EXERCISE INSTRUCTIONS: Would you give the entries below again, precisely as they are written?

GIVEN INFORMATION:
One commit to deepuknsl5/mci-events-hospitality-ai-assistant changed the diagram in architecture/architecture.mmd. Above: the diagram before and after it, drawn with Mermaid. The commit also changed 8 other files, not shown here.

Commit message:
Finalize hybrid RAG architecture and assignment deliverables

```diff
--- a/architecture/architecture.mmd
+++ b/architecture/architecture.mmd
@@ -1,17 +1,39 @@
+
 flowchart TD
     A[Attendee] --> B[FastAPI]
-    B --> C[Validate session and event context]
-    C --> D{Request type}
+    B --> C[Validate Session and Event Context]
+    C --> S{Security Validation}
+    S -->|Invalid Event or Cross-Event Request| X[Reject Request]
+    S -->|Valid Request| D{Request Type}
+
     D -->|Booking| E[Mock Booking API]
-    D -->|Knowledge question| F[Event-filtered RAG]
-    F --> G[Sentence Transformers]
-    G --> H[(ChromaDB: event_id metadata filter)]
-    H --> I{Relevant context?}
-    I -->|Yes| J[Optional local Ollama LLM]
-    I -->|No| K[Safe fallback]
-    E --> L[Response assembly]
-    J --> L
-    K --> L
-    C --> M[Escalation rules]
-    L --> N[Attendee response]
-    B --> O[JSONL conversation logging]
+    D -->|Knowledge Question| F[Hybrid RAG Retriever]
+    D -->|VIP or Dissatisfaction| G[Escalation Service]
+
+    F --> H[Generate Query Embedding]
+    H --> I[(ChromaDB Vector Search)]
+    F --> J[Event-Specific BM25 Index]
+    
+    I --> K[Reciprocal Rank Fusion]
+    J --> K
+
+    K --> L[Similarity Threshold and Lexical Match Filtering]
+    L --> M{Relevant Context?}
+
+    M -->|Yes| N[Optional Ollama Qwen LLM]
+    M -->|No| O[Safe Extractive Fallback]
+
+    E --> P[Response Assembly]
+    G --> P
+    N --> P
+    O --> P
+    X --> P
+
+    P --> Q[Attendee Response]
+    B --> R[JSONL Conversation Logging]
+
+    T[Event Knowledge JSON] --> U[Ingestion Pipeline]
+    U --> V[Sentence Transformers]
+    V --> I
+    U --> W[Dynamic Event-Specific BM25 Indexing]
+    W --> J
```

THE COMPLETED TASK:
One commit to deepuknsl5/mci-events-hospitality-ai-assistant changed the diagram in architecture/architecture.mmd. Above: the diagram before and after it, drawn with Mermaid. The commit also changed 8 other files, not shown here.

Commit message:
Finalize hybrid RAG architecture and assignment deliverables

```diff
--- a/architecture/architecture.mmd
+++ b/architecture/architecture.mmd
@@ -1,17 +1,39 @@
+
 flowchart TD
     A[Attendee] --> B[FastAPI]
-    B --> C[Validate session and event context]
-    C --> D{Request type}
+    B --> C[Validate Session and Event Context]
+    C --> S{Security Validation}
+    S -->|Invalid Event or Cross-Event Request| X[Reject Request]
+    S -->|Valid Request| D{Request Type}
+
     D -->|Booking| E[Mock Booking API]
-    D -->|Knowledge question| F[Event-filtered RAG]
-    F --> G[Sentence Transformers]
-    G --> H[(ChromaDB: event_id metadata filter)]
-    H --> I{Relevant context?}
-    I -->|Yes| J[Optional local Ollama LLM]
-    I -->|No| K[Safe fallback]
-    E --> L[Response assembly]
-    J --> L
-    K --> L
-    C --> M[Escalation rules]
-    L --> N[Attendee response]
-    B --> O[JSONL conversation logging]
+    D -->|Knowledge Question| F[Hybrid RAG Retriever]
+    D -->|VIP or Dissatisfaction| G[Escalation Service]
+
+    F --> H[Generate Query Embedding]
+    H --> I[(ChromaDB Vector Search)]
+    F --> J[Event-Specific BM25 Index]
+    
+    I --> K[Reciprocal Rank Fusion]
+    J --> K
+
+    K --> L[Similarity Threshold and Lexical Match Filtering]
+    L --> M{Relevant Context?}
+
+    M -->|Yes| N[Optional Ollama Qwen LLM]
+    M -->|No| O[Safe Extractive Fallback]
+
+    E --> P[Response Assembly]
+    G --> P
+    N --> P
+    O --> P
+    X --> P
+
+    P --> Q[Attendee Response]
+    B --> R[JSONL Conversation Logging]
+
+    T[Event Knowledge JSON] --> U[Ingestion Pipeline]
+    U --> V[Sentence Transformers]
+    V --> I
+    U --> W[Dynamic Event-Specific BM25 Indexing]
+    W --> J
```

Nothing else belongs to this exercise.